Exercise details ::
Write out the data word for word and drop any picture you find.

Records shown ::
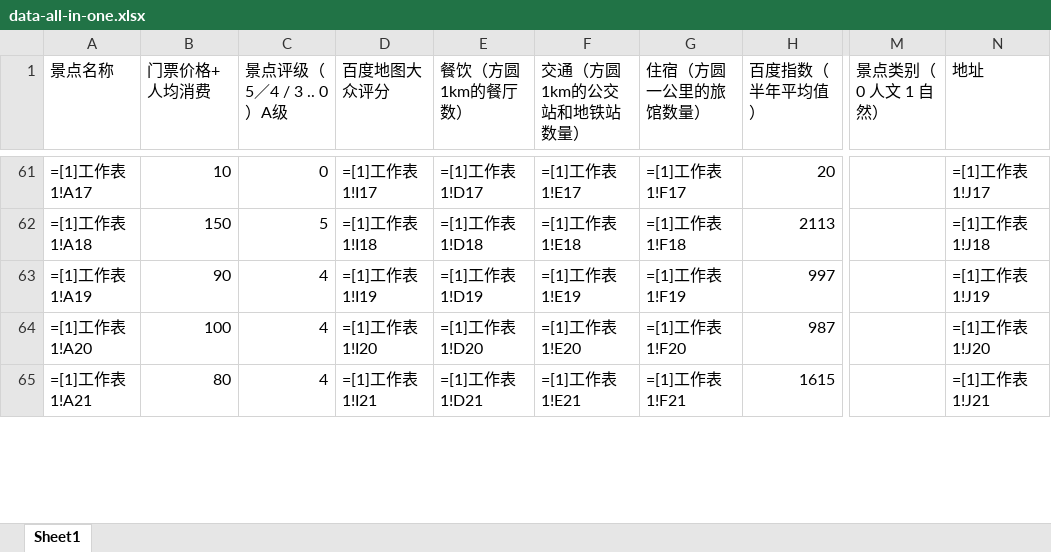
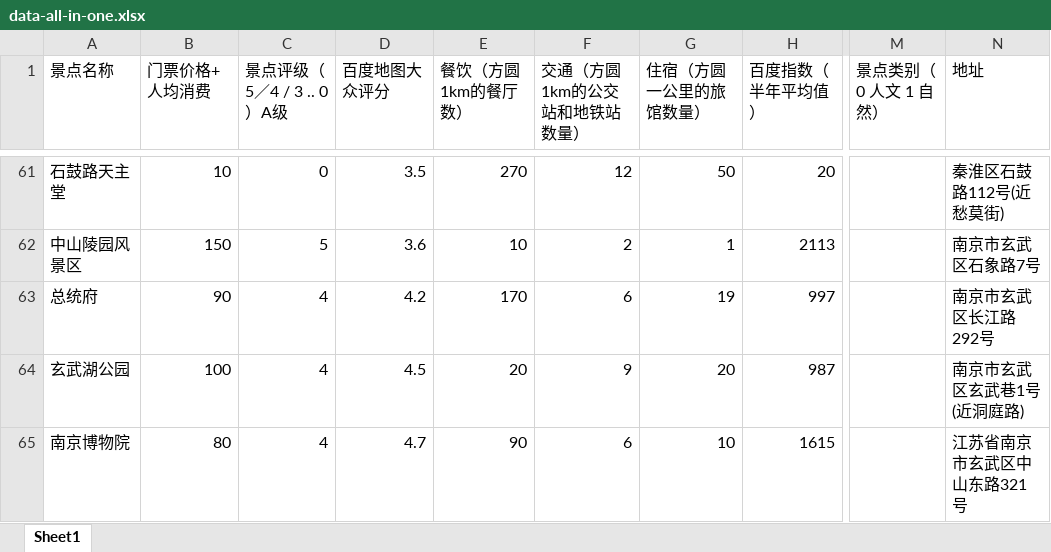
Before and after one commit to AnthonySong98/Matlab, an Excel workbook: 校赛/data-all-in-one.xlsx, sheet Sheet1, drawn as a sheet; only a part is shown, gaps mark what is left out; values as stored, in another font and other column widths than the file's, no borders; formulas are shown in place of their values; the diff covers the shown part only; the diff names each change by its address in the sheet, - before the commit and + after, or states it on an @@ line.

```diff
--- a/校赛/data-all-in-one.xlsx (sheet Sheet1)
+++ b/校赛/data-all-in-one.xlsx (sheet Sheet1)
-A61 (景点名称): =[1]工作表1!A17
+A61 (景点名称): 石鼓路天主堂
-D61 (百度地图大众评分): =[1]工作表1!I17
+D61 (百度地图大众评分): 3.5
-E61 (餐饮（方圆1km的餐厅数）): =[1]工作表1!D17
+E61 (餐饮（方圆1km的餐厅数）): 270
-F61 (交通（方圆1km的公交站和地铁站数量）): =[1]工作表1!E17
+F61 (交通（方圆1km的公交站和地铁站数量）): 12
-G61 (住宿（方圆一公里的旅馆数量）): =[1]工作表1!F17
+G61 (住宿（方圆一公里的旅馆数量）): 50
-N61 (地址): =[1]工作表1!J17
+N61 (地址): 秦淮区石鼓路112号(近愁莫街)
-A62 (景点名称): =[1]工作表1!A18
+A62 (景点名称): 中山陵园风景区
-D62 (百度地图大众评分): =[1]工作表1!I18
+D62 (百度地图大众评分): 3.6
-E62 (餐饮（方圆1km的餐厅数）): =[1]工作表1!D18
+E62 (餐饮（方圆1km的餐厅数）): 10
-F62 (交通（方圆1km的公交站和地铁站数量）): =[1]工作表1!E18
+F62 (交通（方圆1km的公交站和地铁站数量）): 2
-G62 (住宿（方圆一公里的旅馆数量）): =[1]工作表1!F18
+G62 (住宿（方圆一公里的旅馆数量）): 1
-N62 (地址): =[1]工作表1!J18
+N62 (地址): 南京市玄武区石象路7号
-A63 (景点名称): =[1]工作表1!A19
+A63 (景点名称): 总统府
-D63 (百度地图大众评分): =[1]工作表1!I19
+D63 (百度地图大众评分): 4.2
-E63 (餐饮（方圆1km的餐厅数）): =[1]工作表1!D19
+E63 (餐饮（方圆1km的餐厅数）): 170
-F63 (交通（方圆1km的公交站和地铁站数量）): =[1]工作表1!E19
+F63 (交通（方圆1km的公交站和地铁站数量）): 6
-G63 (住宿（方圆一公里的旅馆数量）): =[1]工作表1!F19
+G63 (住宿（方圆一公里的旅馆数量）): 19
-N63 (地址): =[1]工作表1!J19
+N63 (地址): 南京市玄武区长江路292号
-A64 (景点名称): =[1]工作表1!A20
+A64 (景点名称): 玄武湖公园
-D64 (百度地图大众评分): =[1]工作表1!I20
+D64 (百度地图大众评分): 4.5
-E64 (餐饮（方圆1km的餐厅数）): =[1]工作表1!D20
+E64 (餐饮（方圆1km的餐厅数）): 20
-F64 (交通（方圆1km的公交站和地铁站数量）): =[1]工作表1!E20
+F64 (交通（方圆1km的公交站和地铁站数量）): 9
-G64 (住宿（方圆一公里的旅馆数量）): =[1]工作表1!F20
+G64 (住宿（方圆一公里的旅馆数量）): 20
-N64 (地址): =[1]工作表1!J20
+N64 (地址): 南京市玄武区玄武巷1号(近洞庭路)
-A65 (景点名称): =[1]工作表1!A21
+A65 (景点名称): 南京博物院
-D65 (百度地图大众评分): =[1]工作表1!I21
+D65 (百度地图大众评分): 4.7
-E65 (餐饮（方圆1km的餐厅数）): =[1]工作表1!D21
+E65 (餐饮（方圆1km的餐厅数）): 90
-F65 (交通（方圆1km的公交站和地铁站数量）): =[1]工作表1!E21
+F65 (交通（方圆1km的公交站和地铁站数量）): 6
-G65 (住宿（方圆一公里的旅馆数量）): =[1]工作表1!F21
+G65 (住宿（方圆一公里的旅馆数量）): 10
-N65 (地址): =[1]工作表1!J21
+N65 (地址): 江苏省南京市玄武区中山东路321号
```
Also changed, not shown: 7 added rows, 7 removed rows and 138 edited cells elsewhere in this sheet, 校赛/ans-1.xlsx, 校赛/data.xlsx, 21 other files.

Exercise response ::
Before and after one commit to AnthonySong98/Matlab, an Excel workbook: 校赛/data-all-in-one.xlsx, sheet Sheet1, drawn as a sheet; only a part is shown, gaps mark what is left out; values as stored, in another font and other column widths than the file's, no borders; formulas are shown in place of their values; the diff covers the shown part only; the diff names each change by its address in the sheet, - before the commit and + after, or states it on an @@ line.

```diff
--- a/校赛/data-all-in-one.xlsx (sheet Sheet1)
+++ b/校赛/data-all-in-one.xlsx (sheet Sheet1)
-A61 (景点名称): =[1]工作表1!A17
+A61 (景点名称): 石鼓路天主堂
-D61 (百度地图大众评分): =[1]工作表1!I17
+D61 (百度地图大众评分): 3.5
-E61 (餐饮（方圆1km的餐厅数）): =[1]工作表1!D17
+E61 (餐饮（方圆1km的餐厅数）): 270
-F61 (交通（方圆1km的公交站和地铁站数量）): =[1]工作表1!E17
+F61 (交通（方圆1km的公交站和地铁站数量）): 12
-G61 (住宿（方圆一公里的旅馆数量）): =[1]工作表1!F17
+G61 (住宿（方圆一公里的旅馆数量）): 50
-N61 (地址): =[1]工作表1!J17
+N61 (地址): 秦淮区石鼓路112号(近愁莫街)
-A62 (景点名称): =[1]工作表1!A18
+A62 (景点名称): 中山陵园风景区
-D62 (百度地图大众评分): =[1]工作表1!I18
+D62 (百度地图大众评分): 3.6
-E62 (餐饮（方圆1km的餐厅数）): =[1]工作表1!D18
+E62 (餐饮（方圆1km的餐厅数）): 10
-F62 (交通（方圆1km的公交站和地铁站数量）): =[1]工作表1!E18
+F62 (交通（方圆1km的公交站和地铁站数量）): 2
-G62 (住宿（方圆一公里的旅馆数量）): =[1]工作表1!F18
+G62 (住宿（方圆一公里的旅馆数量）): 1
-N62 (地址): =[1]工作表1!J18
+N62 (地址): 南京市玄武区石象路7号
-A63 (景点名称): =[1]工作表1!A19
+A63 (景点名称): 总统府
-D63 (百度地图大众评分): =[1]工作表1!I19
+D63 (百度地图大众评分): 4.2
-E63 (餐饮（方圆1km的餐厅数）): =[1]工作表1!D19
+E63 (餐饮（方圆1km的餐厅数）): 170
-F63 (交通（方圆1km的公交站和地铁站数量）): =[1]工作表1!E19
+F63 (交通（方圆1km的公交站和地铁站数量）): 6
-G63 (住宿（方圆一公里的旅馆数量）): =[1]工作表1!F19
+G63 (住宿（方圆一公里的旅馆数量）): 19
-N63 (地址): =[1]工作表1!J19
+N63 (地址): 南京市玄武区长江路292号
-A64 (景点名称): =[1]工作表1!A20
+A64 (景点名称): 玄武湖公园
-D64 (百度地图大众评分): =[1]工作表1!I20
+D64 (百度地图大众评分): 4.5
-E64 (餐饮（方圆1km的餐厅数）): =[1]工作表1!D20
+E64 (餐饮（方圆1km的餐厅数）): 20
-F64 (交通（方圆1km的公交站和地铁站数量）): =[1]工作表1!E20
+F64 (交通（方圆1km的公交站和地铁站数量）): 9
-G64 (住宿（方圆一公里的旅馆数量）): =[1]工作表1!F20
+G64 (住宿（方圆一公里的旅馆数量）): 20
-N64 (地址): =[1]工作表1!J20
+N64 (地址): 南京市玄武区玄武巷1号(近洞庭路)
-A65 (景点名称): =[1]工作表1!A21
+A65 (景点名称): 南京博物院
-D65 (百度地图大众评分): =[1]工作表1!I21
+D65 (百度地图大众评分): 4.7
-E65 (餐饮（方圆1km的餐厅数）): =[1]工作表1!D21
+E65 (餐饮（方圆1km的餐厅数）): 90
-F65 (交通（方圆1km的公交站和地铁站数量）): =[1]工作表1!E21
+F65 (交通（方圆1km的公交站和地铁站数量）): 6
-G65 (住宿（方圆一公里的旅馆数量）): =[1]工作表1!F21
+G65 (住宿（方圆一公里的旅馆数量）): 10
-N65 (地址): =[1]工作表1!J21
+N65 (地址): 江苏省南京市玄武区中山东路321号
```
Also changed, not shown: 7 added rows, 7 removed rows and 138 edited cells elsewhere in this sheet, 校赛/ans-1.xlsx, 校赛/data.xlsx, 21 other files.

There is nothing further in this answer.